Fallout 76 offers players a huge world, full of monsters, bandits, and (thanks to a recent update) friendly NPCs to interact with. However, players have found another way to spend their time in the wasteland of post-apocalyptic West Virginia; recreating famous album covers.
While there is no real end to things to do in the massive online world of Fallout 76, especially with new DLC coming out at a steady pace along with the sheer scale of the game, that doesn't mean that players aren't always looking for new ways to spend their time in-game. That's where the hashtag #F76AlbumCovers comes in, offering creative players a chance to display some of their attempts at recreating their favorite album covers with their in-game avatars.

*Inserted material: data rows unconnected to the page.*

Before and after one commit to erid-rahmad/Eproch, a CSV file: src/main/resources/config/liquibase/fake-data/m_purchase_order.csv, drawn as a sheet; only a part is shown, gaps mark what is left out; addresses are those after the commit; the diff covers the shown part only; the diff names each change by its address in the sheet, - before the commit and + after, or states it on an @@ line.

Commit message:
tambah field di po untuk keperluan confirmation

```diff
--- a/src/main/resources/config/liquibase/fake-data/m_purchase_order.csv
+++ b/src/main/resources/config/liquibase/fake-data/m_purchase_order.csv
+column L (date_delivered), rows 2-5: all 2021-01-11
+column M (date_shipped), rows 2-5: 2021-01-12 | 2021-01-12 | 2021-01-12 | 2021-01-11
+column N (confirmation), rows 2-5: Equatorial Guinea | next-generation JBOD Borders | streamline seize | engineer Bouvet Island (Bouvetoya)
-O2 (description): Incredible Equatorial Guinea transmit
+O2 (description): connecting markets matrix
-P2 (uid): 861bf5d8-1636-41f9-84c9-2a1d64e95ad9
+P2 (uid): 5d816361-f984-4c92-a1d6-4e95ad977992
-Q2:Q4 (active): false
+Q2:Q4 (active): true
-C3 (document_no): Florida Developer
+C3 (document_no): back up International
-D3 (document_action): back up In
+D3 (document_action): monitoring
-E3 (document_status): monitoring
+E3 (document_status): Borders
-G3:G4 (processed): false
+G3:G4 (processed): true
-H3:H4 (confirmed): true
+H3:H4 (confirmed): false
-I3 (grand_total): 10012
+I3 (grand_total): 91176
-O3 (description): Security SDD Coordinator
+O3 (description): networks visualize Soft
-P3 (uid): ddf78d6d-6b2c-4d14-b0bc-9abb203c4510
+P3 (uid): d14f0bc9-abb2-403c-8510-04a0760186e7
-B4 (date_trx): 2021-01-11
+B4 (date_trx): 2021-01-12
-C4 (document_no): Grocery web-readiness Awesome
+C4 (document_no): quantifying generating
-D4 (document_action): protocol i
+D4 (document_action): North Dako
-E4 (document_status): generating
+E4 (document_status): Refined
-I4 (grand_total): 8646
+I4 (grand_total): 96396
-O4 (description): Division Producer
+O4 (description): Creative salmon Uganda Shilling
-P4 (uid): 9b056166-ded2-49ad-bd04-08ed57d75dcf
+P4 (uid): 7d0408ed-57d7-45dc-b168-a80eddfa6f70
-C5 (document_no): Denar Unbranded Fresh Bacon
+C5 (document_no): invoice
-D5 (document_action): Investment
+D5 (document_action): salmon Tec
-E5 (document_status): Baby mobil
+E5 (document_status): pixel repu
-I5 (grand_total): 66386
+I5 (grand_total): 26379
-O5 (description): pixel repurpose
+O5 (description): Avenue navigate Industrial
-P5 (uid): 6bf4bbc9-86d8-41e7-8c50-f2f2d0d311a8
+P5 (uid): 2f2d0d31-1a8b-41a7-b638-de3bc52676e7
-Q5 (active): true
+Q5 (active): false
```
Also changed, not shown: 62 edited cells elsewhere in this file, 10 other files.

Originally starting on the @ArtF76 twitter account, an account dedicated to creating and sharing art from Fallout 76 players, users from all over the internet have begun contributing their own examples to the ongoing hashtag. Some of the top examples of this latest art project include recreations of covers from bands like The Ramones and The Who. Although, the artwork isn't limited to classics either, artists like Adele and Sia are also finding their albums spread among the vast list of fan creations.
Went with “Who’s Next” for my 2nd attempt in the #F76AlbumCovers series the guys @ArtF76 started. Thx to @ObnoxiousDarth @WastelandSam and @derby322 for use of your modeling talents (your caps are in the mail). #F76artproject #Fallout #Fallout76 pic.twitter.com/v4azOgslF6— WilWonka (@wilwonka) October 2, 2019
Ready for another #f76ArtProject? We’re recreating album covers in #fallout76! Join in on the fun by making your own and sharing your pic with #F76albumcovers. We’ll retweet some from our dedicated account @artf76 Here’s one I did of one of my absolute favourites #TheRamones pic.twitter.com/jqECWDW7mF— PantaBOOlia 👻🎃🐰🎮 (@Pantagruelia) October 1, 2019
This is all possible thanks to Fallout 76's many activities, which allow players the freedom to create images of themselves with interfaces like the photo mode. Photo mode lets players pull the camera away from their character and freely move around the immediate area. While a number of posts required outside editing, especially to add the titles, most of the effects that make the album covers work is achieved through the filters and settings in the photo mode, allowing players to take grainy, black and white pictures to match the pictures they're emulating. Although, working with this type of interface is nothing new, with games like Shadow of Mordor, Horizon Zero Dawn, and God of War having a photo mode for players to fiddle around with.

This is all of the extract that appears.